**About this task:**
Only the number is needed: how many lines of the entries below contain the word "changed".

**Information supplied:**
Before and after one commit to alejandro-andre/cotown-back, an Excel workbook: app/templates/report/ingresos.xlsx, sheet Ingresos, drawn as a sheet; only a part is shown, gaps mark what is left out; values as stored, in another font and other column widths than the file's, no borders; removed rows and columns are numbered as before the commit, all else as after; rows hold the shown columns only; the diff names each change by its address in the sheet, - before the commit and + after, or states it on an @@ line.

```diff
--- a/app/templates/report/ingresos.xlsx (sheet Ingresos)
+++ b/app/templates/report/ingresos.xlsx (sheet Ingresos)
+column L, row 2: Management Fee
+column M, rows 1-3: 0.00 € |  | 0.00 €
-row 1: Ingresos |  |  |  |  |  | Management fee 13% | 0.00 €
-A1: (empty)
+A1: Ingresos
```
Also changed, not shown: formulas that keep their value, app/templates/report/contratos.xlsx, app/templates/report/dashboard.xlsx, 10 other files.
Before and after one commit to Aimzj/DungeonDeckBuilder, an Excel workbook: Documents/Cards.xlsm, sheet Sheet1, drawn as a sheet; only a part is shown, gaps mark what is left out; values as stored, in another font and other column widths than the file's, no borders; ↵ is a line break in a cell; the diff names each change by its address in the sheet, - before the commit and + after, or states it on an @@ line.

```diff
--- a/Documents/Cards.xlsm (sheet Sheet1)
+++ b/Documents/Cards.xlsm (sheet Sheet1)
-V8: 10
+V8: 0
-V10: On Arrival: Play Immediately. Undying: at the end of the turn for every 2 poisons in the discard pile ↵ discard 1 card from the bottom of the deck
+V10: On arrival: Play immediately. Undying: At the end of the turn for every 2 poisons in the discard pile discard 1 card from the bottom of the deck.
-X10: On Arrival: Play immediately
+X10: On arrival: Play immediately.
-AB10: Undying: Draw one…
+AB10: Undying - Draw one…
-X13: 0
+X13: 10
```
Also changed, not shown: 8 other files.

**The completed task:**
2